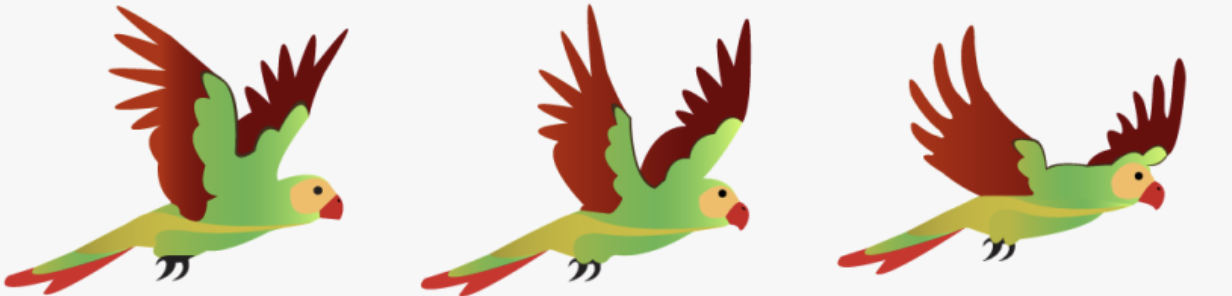
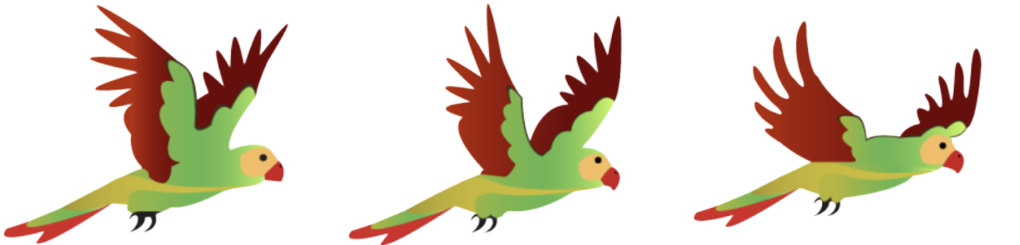
april12Commit

diff --git a/112TermProject.py b/112TermProject.py
@@ -23,32 +23,30 @@ from PIL import Image
 # --------------------------------------------------------------------------
 # --------------------------------------------------------------------------
 
-class Bird:
-    inventory = []
+class Bird(object):
+    
     def __init__(self):
-        #self.flagBirdWings()
+        self.inventory = []
         self.birdCounter = 0
         self.maxInventory = 6 #pollen inventory can hold up to 6 colors
-    
-    def flagBirdWings(self):
+        self.birds = []
+        self.newWidth = None # get the resized bird's image
+        self.newHeight = None # get the resized bird's image
+
+        # load the bird picture
         # The bird picture is from 
         # https://www.pngitem.com/middle/
         # ihbJiib_transparent-bird-bird-sprite-sheet-png-png-download/
         url = 'birdPic.png'
-        picWidth, picHeight = getImageSize(url)
         birdImage = Image.open(url)
-        print(f"{picWidth, picHeight = }")
         birdImageNum = 3 
-        birds = []
         for i in range(birdImageNum):
-            bird = birdImage.crop((308*i, 0, 308*(i + 1), 1232))
-            birds.append(CMUImage(bird))
-            #print(getImageSize(CMUImage(bird)))
+            bird = birdImage.crop((320*i, 0, 320*(i + 1), 1232))
+            imageWidth, imageHeight = bird.width, bird.height
+            self.newWidth, self.newHeight = (imageWidth // 3, imageHeight // 3)
+            self.birds.append(CMUImage(bird))
         self.birdCounter = 0
-        return birds
-
-    def onStep(self):
-        pass
+        self.stepCounter = 0
 
     def getTarget(self):
         pass
@@ -57,9 +55,6 @@ class Bird:
         pass
 
     def gather(self, other):
-        pass
-
-    def redraw(self, app):
         pass
 
 # --------------------------------------------------------------------------
@@ -78,22 +73,26 @@ class Player(Bird):
         self.cursorY = y 
         self.playerSteps = 0
         self.playerStepsPerSecond = 4
-        self.birds = self.flagBirdWings()
+        # self.birds = self.flagBirdWings()
     
     def drawPlayer(self, app):
-        drawCircle(self.x, self.y, 30, fill='cyan')
-        # birdImage = self.birds[self.birdCounter]
-        # drawImage(birdImage, self.x, self.y, align='center')
+        #drawCircle(self.x, self.y, 30, fill='cyan')
+        bird = self.birds[self.birdCounter]
+        drawImage(bird, self.x, self.y, align='center', 
+                  width=self.newWidth, height=self.newHeight)
 
     def playerOnStep(self):
         self.makeMovement() #move locations to the cursors
-        #self.birdCounter = (1 + self.birdCounter) % len(self.birds)
+        self.stepCounter += 1
+        if self.stepCounter >= 5: #update the sprite every 5 steps
+            self.birdCounter = (1 + self.birdCounter) % len(self.birds)
+            self.stepCounter = min(0, self.stepCounter)
        
     def makeMovement(self):
-        #get the movement distance between the cursor and current locations
+        #get the movement distances between the cursor and current locations
         moveDistanceX = self.cursorX - self.x
         moveDisctanceY = self.cursorY - self.y
-        #update the locations
+        #update the locations with 1/8 of the current distances
         self.x += moveDistanceX / 8
         self.y += moveDisctanceY / 8
 
@@ -107,8 +106,8 @@ class Player(Bird):
         pass
 
     def drawInventory(self, app):
-        for i in range(len(Player.inventory)):
-            color = Player.inventory[i]
+        for i in range(len(self.inventory)):
+            color = self.inventory[i]
             drawCircle(10+i*15, 10, 10, fill=color)
 
 
@@ -153,13 +152,13 @@ class Flower(object):
 
     def drawFlower(self, app):
         if self.isPollinator:    
-            #solid color for pollinator
+            #solid circles for pollinator
             drawCircle(self.x, self.y, self.radius, fill=self.color)
             if self.isGathered:
                 drawCircle(self.x, self.y, self.radius, fill = 'white',
                             border=self.color, borderWidth=4)
         else:
-            # hollow circle for pollinated
+            # hollow circles for pollinated
             drawCircle(self.x, self.y, self.radius, fill='white',
                            border=self.color, borderWidth=4)
             if self.toBePollinated: 
@@ -180,14 +179,16 @@ class Flower(object):
             inventory = app.player.inventory
             max = app.player.maxInventory
             if (len(inventory) <= max) and (self.isPollinator):
-                self.isGathered = True #not self.isGathered
-                if self.radius <= 30: #set the max radius of the flowers to 30
-                    self.radius += 1 
+                self.isGathered = True 
+                #set the max radius of the flowers to 30
+                maxFlowerRadius = 30
+                if self.radius <= maxFlowerRadius: 
+                    self.radius += 1 #increment of the radius
             if ((len(inventory) >= 0) and (self.color in inventory) and 
                 (not self.isPollinator)): 
                 self.toBePollinated = True 
                 if self.radius <= 30:
-                    self.radius += 1 
+                    self.radius += 1 #increment of the radius
                 inventory.remove(self.color)
 
     def redraw(self, x=None, y=None):
@@ -238,6 +239,7 @@ def removeFlowers(app):
     i = 0
     while i < len(app.flowers):
         flower = app.flowers[i]
+        #remove the flower that is outside of the cavas
         if flower.y < - flower.radius:
             app.flowers.pop(i)
         else:
@@ -245,7 +247,9 @@ def removeFlowers(app):
 
 def generateFlowers(app):
     #generate 4 flowers per second with a total of 30 flowers on the screen
-    if (app.flowerSteps % app.flowerPerSecond == 0) and (len(app.flowers) < 30):
+    totalFlowerNumber = 30
+    if ((app.flowerSteps % app.flowerPerSecond == 0) and 
+        (len(app.flowers) <= totalFlowerNumber)):
         #randomly generate pollinator or pollinated
         isPollinator = random.choice([True, False])
         app.flowers.append(Flower(isPollinator, app))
-=-=-
Extract the lines of the preceding material that run from the line with "self.newHeight = None" through the line with "#drawCircle(self.x, self.y, 30, fill='cyan')", inclusive, reproducing them exactly and adding nothing.

+        self.newHeight = None # get the resized bird's image
+
+        # load the bird picture
         # The bird picture is from 
         # https://www.pngitem.com/middle/
         # ihbJiib_transparent-bird-bird-sprite-sheet-png-png-download/
         url = 'birdPic.png'
-        picWidth, picHeight = getImageSize(url)
         birdImage = Image.open(url)
-        print(f"{picWidth, picHeight = }")
         birdImageNum = 3 
-        birds = []
         for i in range(birdImageNum):
-            bird = birdImage.crop((308*i, 0, 308*(i + 1), 1232))
-            birds.append(CMUImage(bird))
-            #print(getImageSize(CMUImage(bird)))
+            bird = birdImage.crop((320*i, 0, 320*(i + 1), 1232))
+            imageWidth, imageHeight = bird.width, bird.height
+            self.newWidth, self.newHeight = (imageWidth // 3, imageHeight // 3)
+            self.birds.append(CMUImage(bird))
         self.birdCounter = 0
-        return birds
-
-    def onStep(self):
-        pass
+        self.stepCounter = 0
 
     def getTarget(self):
         pass
@@ -57,9 +55,6 @@ class Bird:
         pass
 
     def gather(self, other):
-        pass
-
-    def redraw(self, app):
         pass
 
 # --------------------------------------------------------------------------
@@ -78,22 +73,26 @@ class Player(Bird):
         self.cursorY = y 
         self.playerSteps = 0
         self.playerStepsPerSecond = 4
-        self.birds = self.flagBirdWings()
+        # self.birds = self.flagBirdWings()
     
     def drawPlayer(self, app):
-        drawCircle(self.x, self.y, 30, fill='cyan')
-        # birdImage = self.birds[self.birdCounter]
-        # drawImage(birdImage, self.x, self.y, align='center')
+        #drawCircle(self.x, self.y, 30, fill='cyan')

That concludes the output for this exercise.